"You can protect federal property, but that doesn't mean it's an unlimited license to roam around the streets and pick up people based on some suspicion that maybe they're involved or gonna be involved in something," Chertoff told ABC News' "Powerhouse Politics" podcast in July.
"Some elected officials and those in the media have tried to smear our law enforcement officers, who are performing their jobs valiantly and consistent with the law and use of tactics and procedures. They have called our law enforcement professionals 'stormtroopers,' the 'Gestapo' and 'thugs.' These are offensive and irresponsible terms," Wolf said in front of the Senate Homeland Security Committee in August.
In front of the House Judiciary Committee in July, Barr also defended the use of federal agents in Portland.

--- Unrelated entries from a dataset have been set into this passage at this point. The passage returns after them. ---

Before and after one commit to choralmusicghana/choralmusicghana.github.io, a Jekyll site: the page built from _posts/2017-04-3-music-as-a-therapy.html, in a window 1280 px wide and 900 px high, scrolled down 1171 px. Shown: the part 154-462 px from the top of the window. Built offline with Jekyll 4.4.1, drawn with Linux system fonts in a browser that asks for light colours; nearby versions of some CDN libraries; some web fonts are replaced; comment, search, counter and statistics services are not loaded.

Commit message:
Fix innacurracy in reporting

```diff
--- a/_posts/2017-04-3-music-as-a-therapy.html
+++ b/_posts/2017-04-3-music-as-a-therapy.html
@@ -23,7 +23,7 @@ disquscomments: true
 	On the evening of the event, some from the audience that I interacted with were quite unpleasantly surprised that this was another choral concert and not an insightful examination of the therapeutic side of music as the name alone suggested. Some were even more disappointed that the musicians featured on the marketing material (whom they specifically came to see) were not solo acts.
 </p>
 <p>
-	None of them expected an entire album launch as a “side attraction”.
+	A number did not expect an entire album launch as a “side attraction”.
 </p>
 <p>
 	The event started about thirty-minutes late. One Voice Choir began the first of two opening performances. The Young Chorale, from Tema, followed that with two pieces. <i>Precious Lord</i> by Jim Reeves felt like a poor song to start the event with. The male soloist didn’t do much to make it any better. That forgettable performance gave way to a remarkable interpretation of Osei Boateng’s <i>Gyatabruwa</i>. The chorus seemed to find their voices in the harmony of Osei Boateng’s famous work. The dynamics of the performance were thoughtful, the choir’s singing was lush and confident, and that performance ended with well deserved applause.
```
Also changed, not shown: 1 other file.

"The most basic responsibility of government is to ensure the rule of law, so that people can live their lives safely and without fear. The Justice Department will continue working to meet that solemn responsibility," Barr said.